Hundreds gathered to watch as the ancient tradition of the The Passion of Christ moved from outside St Mary's Church in the town centre, down Pride Hill and into the Square.
It was organised by the Churches Together in Shrewsbury group and the town's Street Pastors.
Shrewsbury has a long tradition of hosting 'Mystery Plays' - something that Good Friday's event is now reviving in a small way.
Members of the two Christian groups took on the roles of those involved in the Crucifixion of Jesus, who was played by Ryan Kouroukis.
One of those involved in the play was Todd Cataldo, lay minister of Holy Trinity Church in Belle Vue. His wife took on the role of Mary.
"This was something that the former Bishop of Shrewsbury Mark Rylands, was keen to bring to Shrewsbury and we are now carrying it on," he said.
"We want to go out into the community and it is good to see the public watching what is happening today.
A drummer sounded a hollow beat as a procession portraying Roman soldiers taking Jesus to be crucified, with his followers behind, made its way down the pedestrianised Pride Hill.
Shoppers stopped to watch, many taking photos and filming the slow procession.
Crowds gathered in the Square where the act of putting Jesus on a cross, wearing his crown of thorns, was observed in silence.
Reverend Carole Marsden from Shrewsbury United Reformed Church said it had been a very moving passion play and thanked everyone who had taken part.
Passion Plays – biblical dramas portraying the Easter story – depict the events of Jesus Christ’s trial, death and resurrection.
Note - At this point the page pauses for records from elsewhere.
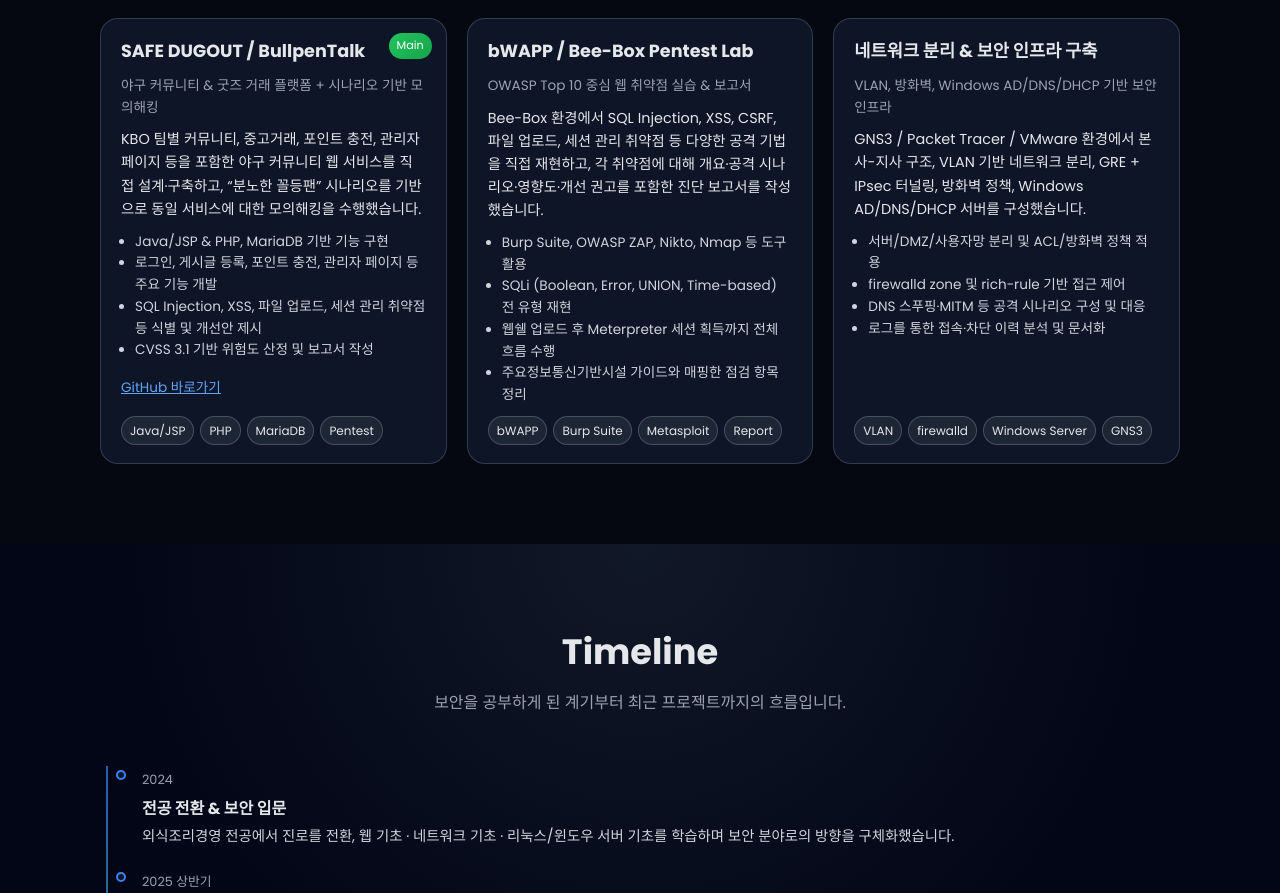
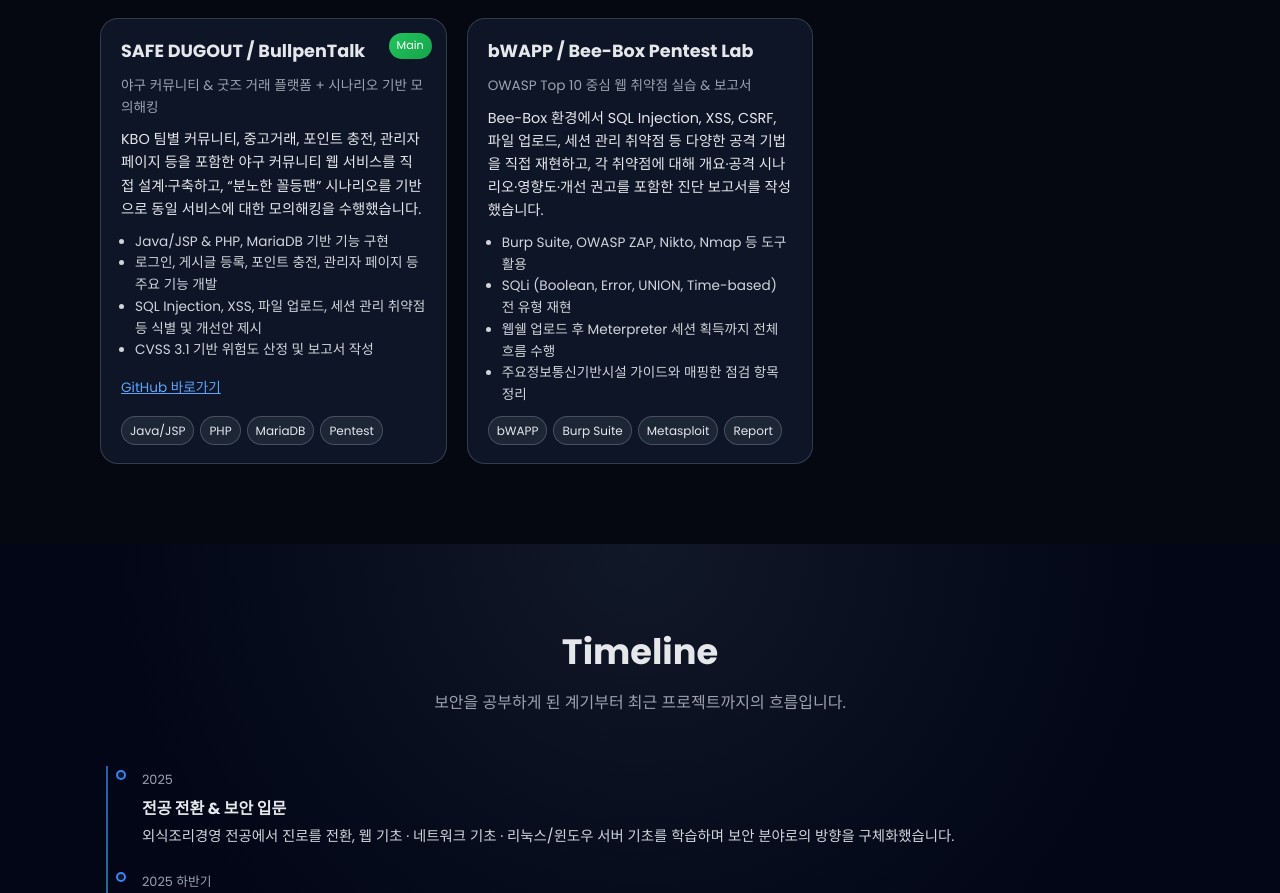
Before and after one commit to parkgeonah/portfolio, a plain HTML site: page index.html in a window 1280 px wide. Shown: the part 1920-2813 px from the top of the page. Drawn offline with Linux system fonts and the light colour scheme.

Commit message:
Update index.html

```diff
--- a/index.html
+++ b/index.html
@@ -238,30 +238,6 @@
           </div>
         </article>
 
-        <!-- 프로젝트 카드 3 -->
-        <article class="project-card">
-          <h3>네트워크 분리 & 보안 인프라 구축</h3>
-          <p class="project-subtitle">
-            VLAN, 방화벽, Windows AD/DNS/DHCP 기반 보안 인프라
-          </p>
-          <p class="project-desc">
-            GNS3 / Packet Tracer / VMware 환경에서
-            본사-지사 구조, VLAN 기반 네트워크 분리,
-            GRE + IPsec 터널링, 방화벽 정책, Windows AD/DNS/DHCP 서버를 구성했습니다.
-          </p>
-          <ul class="project-list">
-            <li>서버/DMZ/사용자망 분리 및 ACL/방화벽 정책 적용</li>
-            <li>firewalld zone 및 rich-rule 기반 접근 제어</li>
-            <li>DNS 스푸핑·MITM 등 공격 시나리오 구성 및 대응</li>
-            <li>로그를 통한 접속·차단 이력 분석 및 문서화</li>
-          </ul>
-          <div class="project-tags">
-            <span>VLAN</span>
-            <span>firewalld</span>
-            <span>Windows Server</span>
-            <span>GNS3</span>
-          </div>
-        </article>
       </div>
     </div>
   </section>
@@ -277,7 +253,7 @@
         <div class="timeline-item">
           <div class="timeline-dot"></div>
           <div class="timeline-content">
-            <span class="timeline-date">2024</span>
+            <span class="timeline-date">2025</span>
             <h3>전공 전환 & 보안 입문</h3>
             <p>
               외식조리경영 전공에서 진로를 전환,
@@ -290,7 +266,7 @@
         <div class="timeline-item">
           <div class="timeline-dot"></div>
           <div class="timeline-content">
-            <span class="timeline-date">2025 상반기</span>
+            <span class="timeline-date">2025 하반기</span>
             <h3>bWAPP 기반 웹 모의해킹 실습</h3>
             <p>
               bWAPP/Bee-Box 환경에서 SQLi, XSS, CSRF, 파일 업로드 등
```
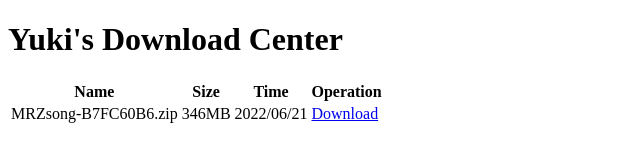
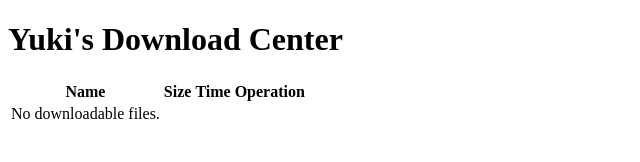
Before and after one commit to Yuki1536/DownCenter, a plain HTML site: page index.html in a window 1280 px wide. Shown: the whole page, without its empty margins (0-640 px from the left). Drawn offline with Linux system fonts and the light colour scheme.

Commit message:
Update index.html

```diff
--- a/index.html
+++ b/index.html
@@ -16,10 +16,10 @@
 			</tr>
 
 			<tr>
-				<td>MRZsong-B7FC60B6.zip</td>
-				<td>346MB</td>
-				<td>2022/06/21</td>
-				<td><a href="https://smsrebuild1.mail.10086.cn/file/disk?func=disk:getFileLinkDownloadUrl&linkID=AJdLhWISUyaEy1ue">Download</a></td>
+				<td>No downloadable files.</td>
+				<td></td>
+				<td></td>
+				<td></td>
 			</tr>
 
 		</table>
```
In England they were popular in the Middle Ages and known as Mystery Plays, which were large-scale productions.
The most famous were in York, Coventry and Chester but there was also known to be one that took place in Shrewsbury.
Shrewsbury’s Street Pastors had their mobile headquarters, a vehicle known as the “The Donkey”, in the Square for the Good Friday event.
The 37 street pastor volunteers patrol the town every Saturday night and some other nights to help, care for and listen to those in difficulty.
They hand out water and flip flops to revellers.